The second part of your headline needs to say why you would be the best marketing manager, senior sales executive, or junior accountant they could possible hire. And even more importantly, it needs to say it in plain English without waffle words. Don’t try to come up with clever wording or ‘branding statements.’ The recruiter doesn’t care. She simply wants facts – facts that tell her why you would be successful in her company.
So let’s take the senior sales executive. He might say:
Documented record of driving sales multimillion dollar sales increases in tough economic times, including recent 40% boost for XYZ Inc. despite decline in overall market. Built and led teams that have beaten sales goals 12 years in a row.
If this sub-header is bolded below the headline ‘SENIOR SALES EXECUTIVE,’ it’s hard to imagine too many recruiters who wouldn’t want to talk to our executive.
But what if you work in a more junior role or one that isn’t accountable for delivering sales increases?
That’s OK. Delivering 40% sales increases isn’t your job, so you have to think about what is. What is the reason employers hire people like you? What skills and achievements are important in your line of work? What personality traits are valued? What results are important?

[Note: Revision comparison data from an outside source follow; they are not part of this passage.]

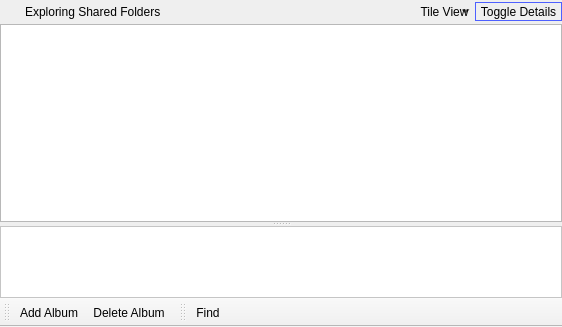
Before: the Qt Designer form trunk/UI/widgetlibraryview.ui in c3c/quazaa, drawn with Qt 5.
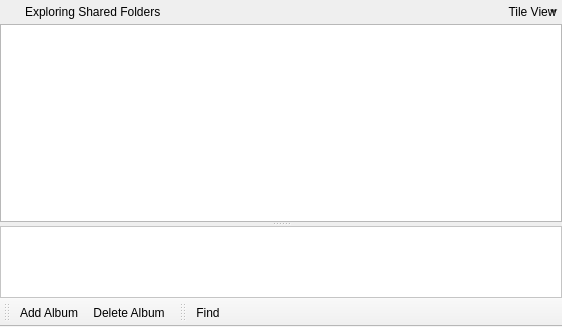
After: the same form once the commit is applied. Icons and pictures are not drawn.

Commit message: All splitters now pop on right click. Eliminated the need for media, library, and search toggle buttons so they are now gone.

Diff of the .ui file:
```diff
--- a/trunk/UI/widgetlibraryview.ui
+++ b/trunk/UI/widgetlibraryview.ui
@@ -159,33 +159,6 @@
          </property>
         </spacer>
        </item>
-       <item row="0" column="4">
-        <widget class="QToolButton" name="toolButtonLibraryDetailsToggle">
-         <property name="text">
-          <string>Toggle Details</string>
-         </property>
-         <property name="icon">
-          <iconset resource="Resource.qrc">
-           <normaloff>:/Resource/Generic/ShowBottombar.png</normaloff>
-           <normalon>:/Resource/Generic/HideSidebar.png</normalon>:/Resource/Generic/ShowBottombar.png</iconset>
-         </property>
-         <property name="iconSize">
-          <size>
-           <width>24</width>
-           <height>24</height>
-          </size>
-         </property>
-         <property name="checkable">
-          <bool>true</bool>
-         </property>
-         <property name="checked">
-          <bool>true</bool>
-         </property>
-         <property name="toolButtonStyle">
-          <enum>Qt::ToolButtonTextBesideIcon</enum>
-         </property>
-        </widget>
-       </item>
       </layout>
      </widget>
     </item>
```
Left out of the diff: 19 changed lines with no effect on the pictures. The commit also changes 29 other files.
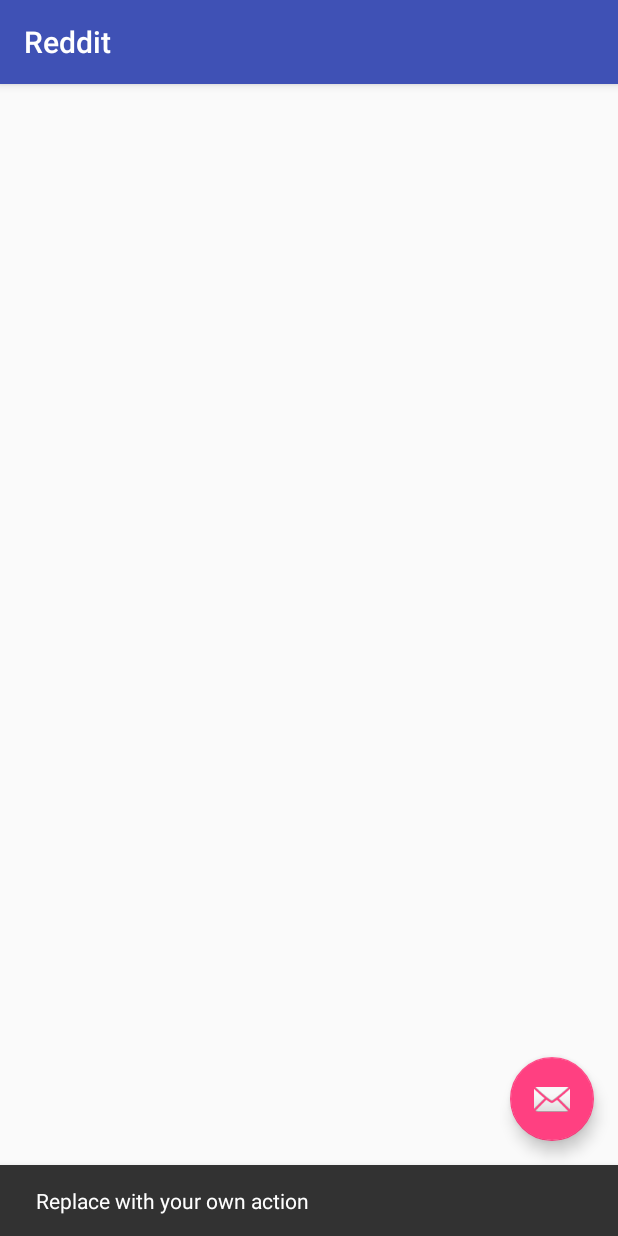
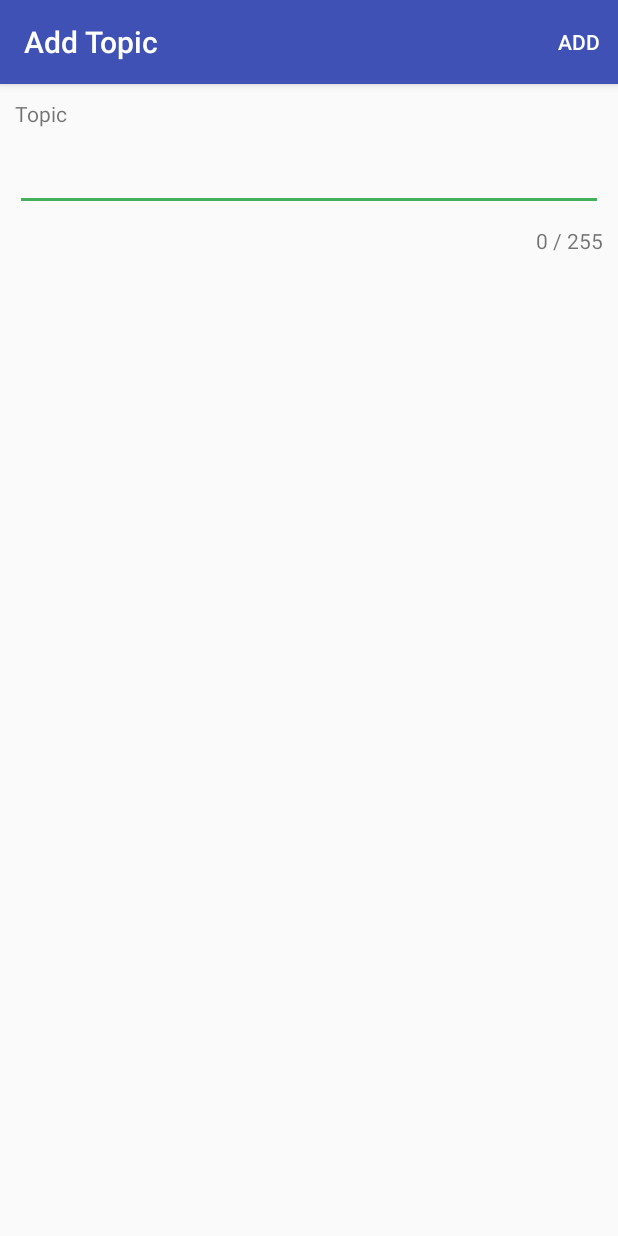
Before and after one commit to tcf150/reddit, an Android app: the screen it shows after launch (MainActivity before the commit, AddTopicActivity after it), after a tap on an icon or button, on a phone screen of 412 x 824 dp. Run offline under Robolectric (Android 15) with nearby library versions, the phone set to English and light mode, and no system bars; 1 statement that could not run was skipped.

Commit message:
Add AddTopic presenter, view, and menu; update BaseApiClient keep the static service reference; update MainPresenter due to BaseApiClient updated; add plus button and update theme colorAccent color;

```diff
--- a/Reddit/app/build.gradle
+++ b/Reddit/app/build.gradle
@@ -24,13 +24,14 @@ dependencies {
     androidTestCompile('com.android.support.test.espresso:espresso-core:2.2.2', {
         exclude group: 'com.android.support', module: 'support-annotations'
     })
+    compile 'com.android.support:design:25.3.1'
     compile 'com.android.support:appcompat-v7:25.3.1'
     compile 'com.android.support:design:25.3.1'
     compile 'com.android.support:support-v4:25.3.1'
     compile 'com.android.support:cardview-v7:25.3.1'
     compile 'com.android.support:recyclerview-v7:25.3.1'
-    compile 'com.android.support:design:25.3.1'
     compile 'com.squareup.retrofit2:retrofit:2.2.0'
     compile 'com.squareup.retrofit2:converter-gson:2.2.0'
+    compile 'com.android.support.constraint:constraint-layout:1.0.2'
     testCompile 'junit:junit:4.12'
 }
--- a/Reddit/app/src/main/AndroidManifest.xml
+++ b/Reddit/app/src/main/AndroidManifest.xml
@@ -16,6 +16,7 @@
         <activity
             android:name=".ui.Main.MainActivity"
             android:label="@string/app_name"
+            android:screenOrientation="sensorPortrait"
             android:theme="@style/AppTheme.NoActionBar">
             <intent-filter>
                 <action android:name="android.intent.action.MAIN" />
@@ -23,6 +24,11 @@
                 <category android:name="android.intent.category.LAUNCHER" />
             </intent-filter>
         </activity>
+        <activity
+            android:name=".ui.AddTopic.AddTopicActivity"
+            android:label="@string/add_topic"
+            android:screenOrientation="sensorPortrait"
+            android:theme="@style/AppTheme.NoActionBar"/>
     </application>
 
 </manifest>
--- a/Reddit/app/src/main/java/com/zachary/reddit/base/BaseApiClient.java
+++ b/Reddit/app/src/main/java/com/zachary/reddit/base/BaseApiClient.java
@@ -10,14 +10,17 @@ import retrofit2.converter.gson.GsonConverterFactory;
  */
 
 public class BaseApiClient {
+    private static  RedditService service;
 
     public static RedditService getTopicService(){
-        Retrofit retrofit = new Retrofit.Builder()
-                .baseUrl("http://zacharytongreddit.000webhostapp.com")
-                .addConverterFactory(GsonConverterFactory.create())
-                .build();
+        if (service == null) {
+            Retrofit retrofit = new Retrofit.Builder()
+                    .baseUrl("http://zacharytongreddit.000webhostapp.com")
+                    .addConverterFactory(GsonConverterFactory.create())
+                    .build();
 
-        RedditService service = retrofit.create(RedditService.class);
+            service = retrofit.create(RedditService.class);
+        }
         return service;
     }
 }
--- /dev/null
+++ b/Reddit/app/src/main/java/com/zachary/reddit/ui/AddTopic/AddTopicActivity.java
@@ -0,0 +1,53 @@
+package com.zachary.reddit.ui.AddTopic;
+
+import android.support.v7.app.AppCompatActivity;
+import android.os.Bundle;
+import android.support.v7.widget.Toolbar;
+import android.view.Menu;
+import android.view.MenuInflater;
+import android.view.MenuItem;
+
+import com.zachary.reddit.R;
+import com.zachary.reddit.base.BaseAppCompatActivity;
+
+public class AddTopicActivity extends BaseAppCompatActivity {
+    private AddTopicPresenter mPresenter;
+    @Override
+    protected void onCreate(Bundle savedInstanceState) {
+        super.onCreate(savedInstanceState);
+    }
+
+    @Override
+    protected void setupContentView() {
+        setContentView(R.layout.activity_add_topic);
+    }
+
+    @Override
+    protected void setupUI() {
+        Toolbar toolbar = (Toolbar) findViewById(R.id.toolbar);
+        setSupportActionBar(toolbar);
+
+        AddTopicFragment addTopicFragment = new AddTopicFragment();
+        mPresenter = new AddTopicPresenter(addTopicFragment);
+
+        getSupportFragmentManager().beginTransaction().add(R.id.flContainer,addTopicFragment).commit();
+    }
+
+    @Override
+    public boolean onCreateOptionsMenu(Menu menu) {
+        MenuInflater inflater = getMenuInflater();
+        inflater.inflate(R.menu.add_topic_menu, menu);
+        return true;
+    }
+
+    @Override
+    public boolean onOptionsItemSelected(MenuItem item) {
+        switch (item.getItemId()){
+            case R.id.menu_add:
+                mPresenter.addTopic();
+                return true;
+            default:
+                return super.onOptionsItemSelected(item);
+        }
+    }
+}
--- /dev/null
+++ b/Reddit/app/src/main/java/com/zachary/reddit/ui/AddTopic/AddTopicFragment.java
@@ -0,0 +1,91 @@
+package com.zachary.reddit.ui.AddTopic;
+
+import android.os.Bundle;
+import android.support.annotation.Nullable;
+import android.text.Editable;
+import android.text.TextWatcher;
+import android.view.LayoutInflater;
+import android.view.View;
+import android.view.ViewGroup;
+import android.widget.EditText;
+import android.widget.TextView;
+import android.widget.Toast;
+
+import com.zachary.reddit.R;
+import com.zachary.reddit.base.BaseFragment;
+
+/**
+ * Created by user on 10/5/2017.
+ */
+
+public class AddTopicFragment extends BaseFragment implements AddTopicContract.View {
+    private AddTopicContract.Presenter mPresenter;
+
+    private EditText etTopic;
+    private TextView tvWordCount;
+
+    @Override
+    public void onCreate(@Nullable Bundle savedInstanceState) {
+        super.onCreate(savedInstanceState);
+    }
+
+    @Override
+    public void setPresenter(AddTopicContract.Presenter presenter) {
+        mPresenter = presenter;
+    }
+
+    @Nullable
+    @Override
+    public View onCreateView(LayoutInflater inflater, @Nullable ViewGroup container, @Nullable Bundle savedInstanceState) {
+        View rootView = inflater.inflate(R.layout.fragment_add_topic,container,false);
+
+        etTopic = getViewByView(rootView,R.id.etTopic);
+        tvWordCount = getViewByView(rootView,R.id.tvWordCount);
+
+        etTopic.addTextChangedListener(new TextWatcher() {
+            @Override
+            public void beforeTextChanged(CharSequence s, int start, int count, int after) {
+
+            }
+
+            @Override
+            public void onTextChanged(CharSequence s, int start, int before, int count) {
+
+            }
+
+            @Override
+            public void afterTextChanged(Editable s) {
+                mPresenter.onTextChanged(s.toString());
+            }
+        });
+
+        return rootView;
+    }
+
+    @Override
+    public void onResume() {
+        super.onResume();
+        mPresenter.start();
+    }
+
+    @Override
+    public void setWordCount(int count) {
+        tvWordCount.setText(String.format(getString(R.string.word_count_format),count));
+    }
+
+    @Override
+    public void showEmptyTextToast() {
+        Toast.makeText(getContext(), R.string.error_topic_empty, Toast.LENGTH_SHORT).show();
+    }
+
+    @Override
+    public void addTopicSuccessful(String message) {
+        Toast.makeText(getContext(), message, Toast.LENGTH_SHORT).show();
+        getActivity().finish();
+    }
+
+    @Override
+    public void showErrorToast(String message) {
+        Toast.makeText(getContext(), message, Toast.LENGTH_SHORT).show();
+    }
+}
--- /dev/null
+++ b/Reddit/app/src/main/java/com/zachary/reddit/ui/AddTopic/AddTopicPresenter.java
@@ -0,0 +1,74 @@
+package com.zachary.reddit.ui.AddTopic;
+
+import android.util.Log;
+
+import com.zachary.reddit.base.BaseApiClient;
+import com.zachary.reddit.data.DataManager;
+import com.zachary.reddit.service.RedditService;
+import com.zachary.reddit.service.model.CreateTopicResponse;
+
+import retrofit2.Call;
+import retrofit2.Callback;
+import retrofit2.Response;
+
+/**
+ * Created by user on 10/5/2017.
+ */
+
+public class AddTopicPresenter implements AddTopicContract.Presenter {
+    private final static String TAG = "AddTopicPresenter";
+    private AddTopicContract.View mView;
+
+    private String mText = "";
+
+    public AddTopicPresenter(AddTopicContract.View view){
+        mView = view;
+        mView.setPresenter(this);
+    }
+
+    @Override
+    public void start() {
+        mView.setWordCount(mText.length());
+    }
+
+    @Override
+    public void onTextChanged(String text) {
+        mText = text;
+        mView.setWordCount(mText.length());
+    }
+
+    @Override
+    public void addTopic() {
+        if (mText.length() == 0) {
+            mView.showEmptyTextToast();
+            return;
+        }
+
+        Log.d(TAG,"Begin up vote");
+        //fire up vote service
+        Call<CreateTopicResponse> call = BaseApiClient.getTopicService().createTopic(mText);
+        call.enqueue(new Callback<CreateTopicResponse>() {
+            @Override
+            public void onResponse(Call<CreateTopicResponse> call, Response<CreateTopicResponse> response) {
+                CreateTopicResponse createTopicResponse = response.body();
+                Log.d(TAG,"complete up vote");
+                if (createTopicResponse != null){
+                    if (createTopicResponse.getStatus().isSuccess()){
+                        Log.d(TAG,"up vote success");
+                        mView.addTopicSuccessful(createTopicResponse.getStatus().getStatusDesc());
+                    }else{
+                        Log.d(TAG,"up vote fail");
+                        mView.showErrorToast(createTopicResponse.getStatus().getStatusDesc());
+                    }
+                }
+            }
+
+            @Override
+            public void onFailure(Call<CreateTopicResponse> call, Throwable t) {
+                t.printStackTrace();
+                mView.showErrorToast(t.getMessage());
+
+            }
+        });
+    }
+}
--- a/Reddit/app/src/main/java/com/zachary/reddit/ui/Main/MainActivity.java
+++ b/Reddit/app/src/main/java/com/zachary/reddit/ui/Main/MainActivity.java
@@ -1,5 +1,6 @@
 package com.zachary.reddit.ui.Main;
 
+import android.content.Intent;
 import android.os.Bundle;
 import android.support.design.widget.FloatingActionButton;
 import android.support.design.widget.Snackbar;
@@ -11,6 +12,7 @@ import android.view.MenuItem;
 
 import com.zachary.reddit.R;
 import com.zachary.reddit.base.BaseAppCompatActivity;
+import com.zachary.reddit.ui.AddTopic.AddTopicActivity;
 
 public class MainActivity extends BaseAppCompatActivity {
 
@@ -33,8 +35,8 @@ public class MainActivity extends BaseAppCompatActivity {
         fab.setOnClickListener(new View.OnClickListener() {
             @Override
             public void onClick(View view) {
-                Snackbar.make(view, "Replace with your own action", Snackbar.LENGTH_LONG)
-                        .setAction("Action", null).show();
+                Intent intent = new Intent(MainActivity.this, AddTopicActivity.class);
+               startActivity(intent);
             }
         });
 
--- a/Reddit/app/src/main/java/com/zachary/reddit/ui/Main/MainPresenter.java
+++ b/Reddit/app/src/main/java/com/zachary/reddit/ui/Main/MainPresenter.java
@@ -25,7 +25,6 @@ public class MainPresenter implements MainContract.Presenter {
     private final static String TAG = "MainPresenter";
 
     private final MainContract.View mView;
-    private RedditService service;
 
     public MainPresenter(@NonNull MainContract.View view){
         mView = view;
@@ -34,10 +33,6 @@ public class MainPresenter implements MainContract.Presenter {
 
     @Override
     public void start() {
-        if (service == null){
-            service = BaseApiClient.getTopicService();
-        }
-
         getTopicList(true);
     }
 
@@ -52,7 +47,7 @@ public class MainPresenter implements MainContract.Presenter {
         if (topicId < 0) return;
         Log.d(TAG,"Begin up vote");
         //fire up vote service
-        Call<UpVoteResponse> call = service.upVote(topicId);
+        Call<UpVoteResponse> call = BaseApiClient.getTopicService().upVote(topicId);
         call.enqueue(new Callback<UpVoteResponse>() {
             @Override
             public void onResponse(Call<UpVoteResponse> call, Response<UpVoteResponse> response) {
@@ -87,7 +82,7 @@ public class MainPresenter implements MainContract.Presenter {
         if (topicId < 0) return;
         Log.d(TAG,"begin down vote");
         //fire down vote service
-        Call<DownVoteResponse> call = service.downVote(topicId);
+        Call<DownVoteResponse> call = BaseApiClient.getTopicService().downVote(topicId);
         call.enqueue(new Callback<DownVoteResponse>() {
             @Override
             public void onResponse(Call<DownVoteResponse> call, Response<DownVoteResponse> response) {
@@ -126,7 +121,7 @@ public class MainPresenter implements MainContract.Presenter {
         }
         Log.d(TAG,"begin get topic list");
         //fire getTopicList
-        Call<GetTopicListResponse> call = service.getTopicList(20,0);
+        Call<GetTopicListResponse> call = BaseApiClient.getTopicService().getTopicList(20,0);
         call.enqueue(new Callback<GetTopicListResponse>() {
             @Override
             public void onResponse(Call<GetTopicListResponse> call, Response<GetTopicListResponse> response) {
--- /dev/null
+++ b/Reddit/app/src/main/res/layout/activity_add_topic.xml
@@ -0,0 +1,29 @@
+<?xml version="1.0" encoding="utf-8"?>
+<android.support.design.widget.CoordinatorLayout xmlns:android="http://schemas.android.com/apk/res/android"
+xmlns:app="http://schemas.android.com/apk/res-auto"
+xmlns:tools="http://schemas.android.com/tools"
+android:layout_width="match_parent"
+android:layout_height="match_parent"
+tools:context="com.zachary.reddit.ui.AddTopic.AddTopicActivity">
+
+<android.support.design.widget.AppBarLayout
+    android:layout_width="match_parent"
+    android:layout_height="wrap_content"
+    android:theme="@style/AppTheme.AppBarOverlay">
+
+    <android.support.v7.widget.Toolbar
+        android:id="@+id/toolbar"
+        android:layout_width="match_parent"
+        android:layout_height="?attr/actionBarSize"
+        android:background="?attr/colorPrimary"
+        app:popupTheme="@style/AppTheme.PopupOverlay" />
+
+</android.support.design.widget.AppBarLayout>
+
+<FrameLayout
+    android:id="@+id/flContainer"
+    app:layout_behavior="@string/appbar_scrolling_view_behavior"
+    android:layout_width="match_parent"
+    android:layout_height="match_parent"/>
+
+</android.support.design.widget.CoordinatorLayout>
--- a/Reddit/app/src/main/res/layout/activity_main.xml
+++ b/Reddit/app/src/main/res/layout/activity_main.xml
@@ -32,6 +32,6 @@
         android:layout_height="wrap_content"
         android:layout_gravity="bottom|end"
         android:layout_margin="@dimen/fab_margin"
-        app:srcCompat="@android:drawable/ic_dialog_email" />
+        app:srcCompat="@drawable/plus" />
 
 </android.support.design.widget.CoordinatorLayout>
--- /dev/null
+++ b/Reddit/app/src/main/res/layout/fragment_add_topic.xml
@@ -0,0 +1,27 @@
+<?xml version="1.0" encoding="utf-8"?>
+<LinearLayout xmlns:android="http://schemas.android.com/apk/res/android"
+    android:orientation="vertical" android:layout_width="match_parent"
+    android:padding="@dimen/fibonacci_5"
+    android:layout_height="match_parent">
+
+    <TextView
+        android:text="@string/topic"
+        android:layout_width="wrap_content"
+        android:layout_height="wrap_content" />
+
+    <EditText
+        android:id="@+id/etTopic"
+        android:maxLength="255"
+        android:layout_marginTop="@dimen/fibonacci_5"
+        android:layout_width="match_parent"
+        android:layout_height="wrap_content" />
+
+    <TextView
+        android:id="@+id/tvWordCount"
+        android:layout_gravity="right"
+        android:text="@string/word_count_format"
+        android:layout_marginTop="@dimen/fibonacci_5"
+        android:layout_width="wrap_content"
+        android:layout_height="wrap_content" />
+
+</LinearLayout>
--- /dev/null
+++ b/Reddit/app/src/main/res/menu/add_topic_menu.xml
@@ -0,0 +1,8 @@
+<?xml version="1.0" encoding="utf-8"?>
+<menu xmlns:android="http://schemas.android.com/apk/res/android"
+    xmlns:app="http://schemas.android.com/apk/res-auto">
+    <item
+        android:id="@+id/menu_add"
+        android:title="@string/add"
+        app:showAsAction="always" />
+</menu>
--- a/Reddit/app/src/main/res/values/colors.xml
+++ b/Reddit/app/src/main/res/values/colors.xml
@@ -2,5 +2,5 @@
 <resources>
     <color name="colorPrimary">#3F51B5</color>
     <color name="colorPrimaryDark">#303F9F</color>
-    <color name="colorAccent">#FF4081</color>
+    <color name="colorAccent">#43b05c</color>
 </resources>
--- a/Reddit/app/src/main/res/values/strings.xml
+++ b/Reddit/app/src/main/res/values/strings.xml
@@ -1,4 +1,11 @@
 <resources>
     <string name="app_name">Reddit</string>
     <string name="action_settings">Settings</string>
+
+    <string name="topic">Topic</string>
+    <string name="add_topic">Add Topic</string>
+    <string name="add">Add</string>
+    <string name="word_count_format">%d / 255</string>
+
+    <string name="error_topic_empty">Topic cannot be empty</string>
 </resources>
```
Also changed, not shown: Reddit/app/src/main/java/com/zachary/reddit/ui/AddTopic/AddTopicContract.java (added, +22 -0 lines), Reddit/app/src/main/res/drawable-hdpi/plus.png (added).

Our marketing manager might emphasize his knowledge of both traditional and new media marketing. Our junior accountant might stress his qualifications along with his 3 years of experience with SAP or his specialty in financial analysis.
The key is to make your headline factual, easy to read and clearly focused on the specific needs of employers in your industry or field, so that they know exactly why they should hire you. (For more on this, check out How to Write a Resume Summary that Grabs Attention).
For more help and guidance with your resume, fee free to sign up for our free resume writing course. It’s easy to follow and you’ll even get some free job search advice thrown in too.